Start of Task data
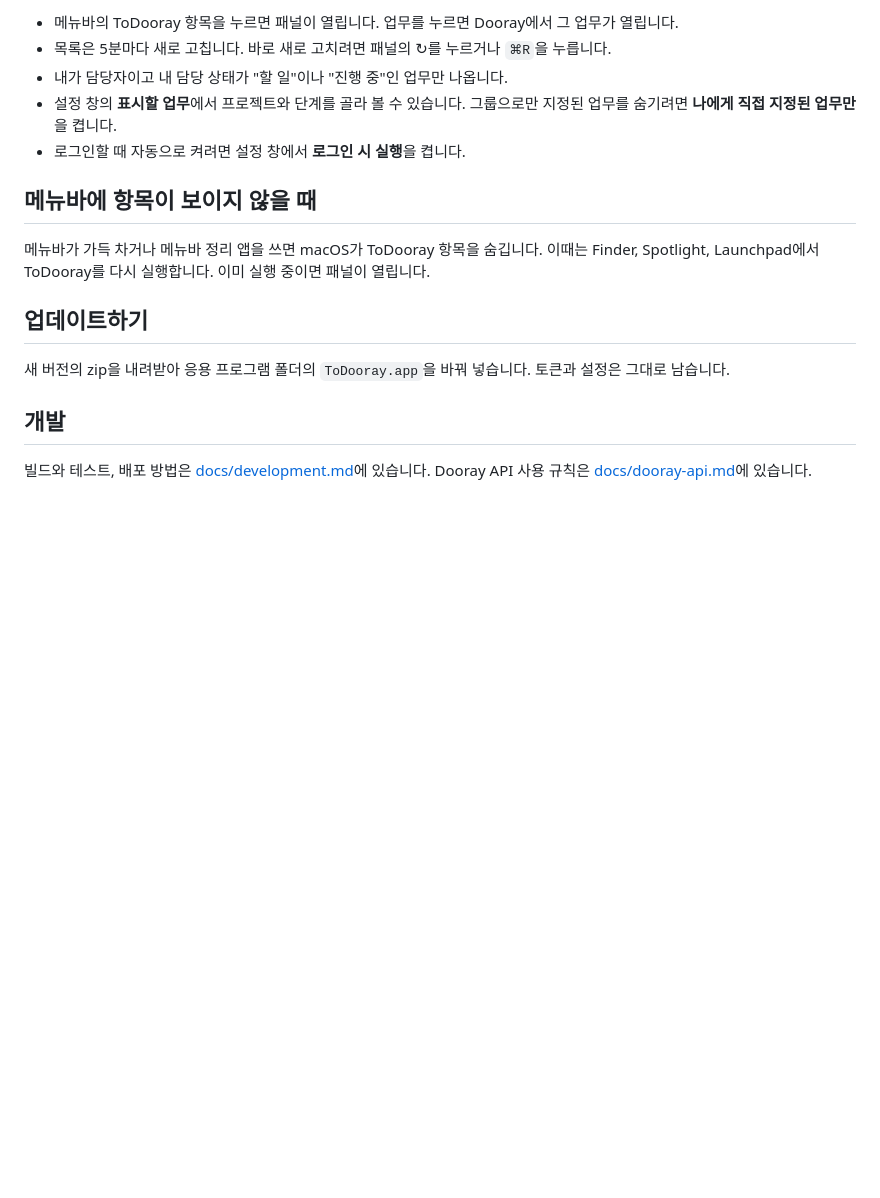
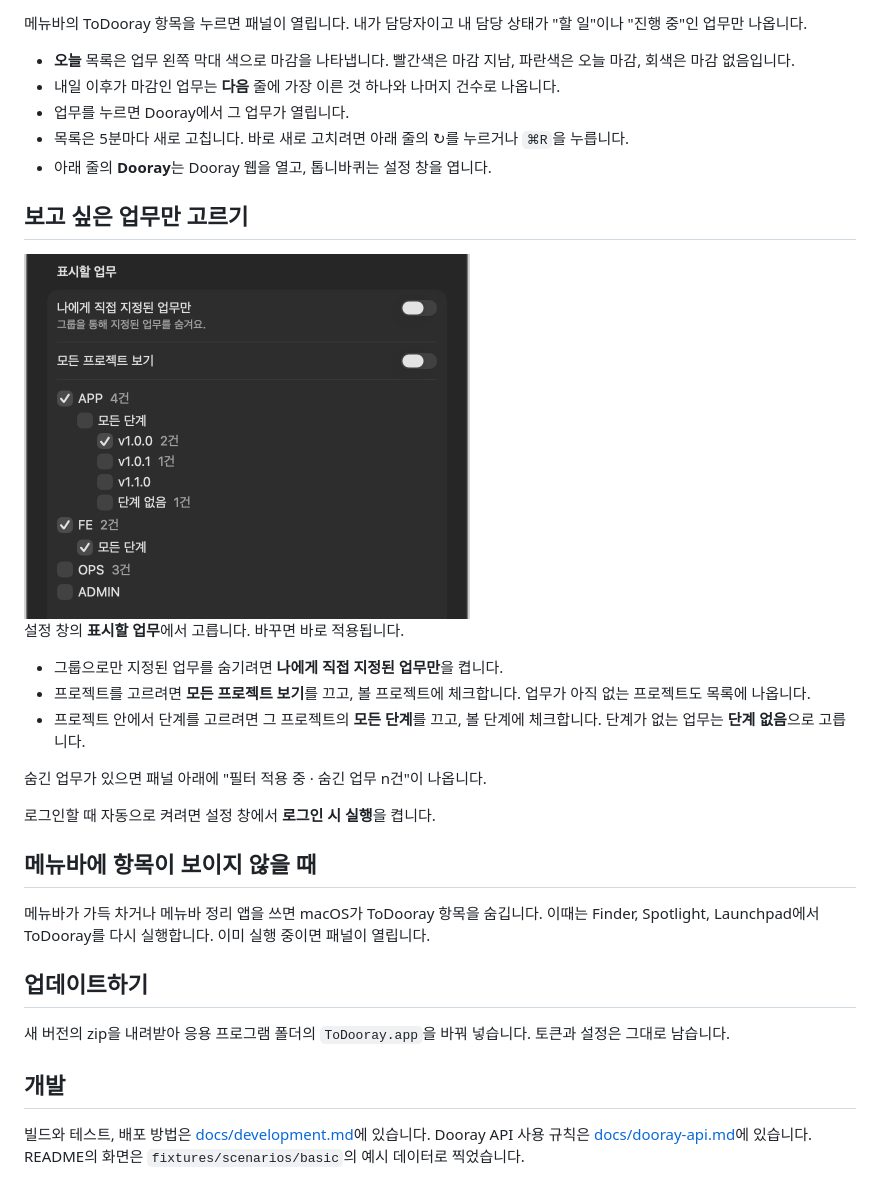
Before and after one commit to megastudymobile/ToDooray, a Markdown page: README.md, the part around one of its changes. GitHub-like rendering; pictures changed too: docs/images/settings-filter.png (added); blank space fills up the shorter version.

Commit message:
Add screenshots to the README
The panel, the connection settings and the filter settings each sit
beside the steps that use them. They were taken from the basic
fixture scenario, so no real project or task appears in the repo.

Co-Authored-By: Claude Opus 5.5 <noreply@anthropic.com>

```diff
--- a/README.md
+++ b/README.md
@@ -24,9 +28,25 @@ macOS 14 이상에서 동작합니다.
 
-- 메뉴바의 ToDooray 항목을 누르면 패널이 열립니다. 업무를 누르면 Dooray에서 그 업무가 열립니다.
-- 목록은 5분마다 새로 고칩니다. 바로 새로 고치려면 패널의 ↻를 누르거나 `⌘R`을 누릅니다.
-- 내가 담당자이고 내 담당 상태가 "할 일"이나 "진행 중"인 업무만 나옵니다.
-- 설정 창의 **표시할 업무**에서 프로젝트와 단계를 골라 볼 수 있습니다. 그룹으로만 지정된 업무를 숨기려면 **나에게 직접 지정된 업무만**을 켭니다.
-- 로그인할 때 자동으로 켜려면 설정 창에서 **로그인 시 실행**을 켭니다.
+메뉴바의 ToDooray 항목을 누르면 패널이 열립니다. 내가 담당자이고 내 담당 상태가 "할 일"이나 "진행 중"인 업무만 나옵니다.
+
+- **오늘** 목록은 업무 왼쪽 막대 색으로 마감을 나타냅니다. 빨간색은 마감 지남, 파란색은 오늘 마감, 회색은 마감 없음입니다.
+- 내일 이후가 마감인 업무는 **다음** 줄에 가장 이른 것 하나와 나머지 건수로 나옵니다.
+- 업무를 누르면 Dooray에서 그 업무가 열립니다.
+- 목록은 5분마다 새로 고칩니다. 바로 새로 고치려면 아래 줄의 ↻를 누르거나 `⌘R`을 누릅니다.
+- 아래 줄의 **Dooray**는 Dooray 웹을 열고, 톱니바퀴는 설정 창을 엽니다.
+
+## 보고 싶은 업무만 고르기
+
+<img src="docs/images/settings-filter.png" width="446" alt="설정 창의 표시할 업무 영역">
+
+설정 창의 **표시할 업무**에서 고릅니다. 바꾸면 바로 적용됩니다.
+
+- 그룹으로만 지정된 업무를 숨기려면 **나에게 직접 지정된 업무만**을 켭니다.
+- 프로젝트를 고르려면 **모든 프로젝트 보기**를 끄고, 볼 프로젝트에 체크합니다. 업무가 아직 없는 프로젝트도 목록에 나옵니다.
+- 프로젝트 안에서 단계를 고르려면 그 프로젝트의 **모든 단계**를 끄고, 볼 단계에 체크합니다. 단계가 없는 업무는 **단계 없음**으로 고릅니다.
+
+숨긴 업무가 있으면 패널 아래에 "필터 적용 중 · 숨긴 업무 n건"이 나옵니다.
+
+로그인할 때 자동으로 켜려면 설정 창에서 **로그인 시 실행**을 켭니다.
 
 ## 메뉴바에 항목이 보이지 않을 때
 
@@ -38,4 +58,4 @@ macOS 14 이상에서 동작합니다.
 
 ## 개발
 
-빌드와 테스트, 배포 방법은 [docs/development.md](docs/development.md)에 있습니다. Dooray API 사용 규칙은 [docs/dooray-api.md](docs/dooray-api.md)에 있습니다.
+빌드와 테스트, 배포 방법은 [docs/development.md](docs/development.md)에 있습니다. Dooray API 사용 규칙은 [docs/dooray-api.md](docs/dooray-api.md)에 있습니다. README의 화면은 `fixtures/scenarios/basic`의 예시 데이터로 찍었습니다.
```
Also changed, not shown: other parts of README.md (+6 -2 lines), docs/images/panel.png (added), docs/images/settings-connect.png (added).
End of Task data
#### What you should do
Which lines of the listing contain the string "담당자이고"? Copy each of them.

#### Finished exercise
-- 내가 담당자이고 내 담당 상태가 "할 일"이나 "진행 중"인 업무만 나옵니다.
+메뉴바의 ToDooray 항목을 누르면 패널이 열립니다. 내가 담당자이고 내 담당 상태가 "할 일"이나 "진행 중"인 업무만 나옵니다.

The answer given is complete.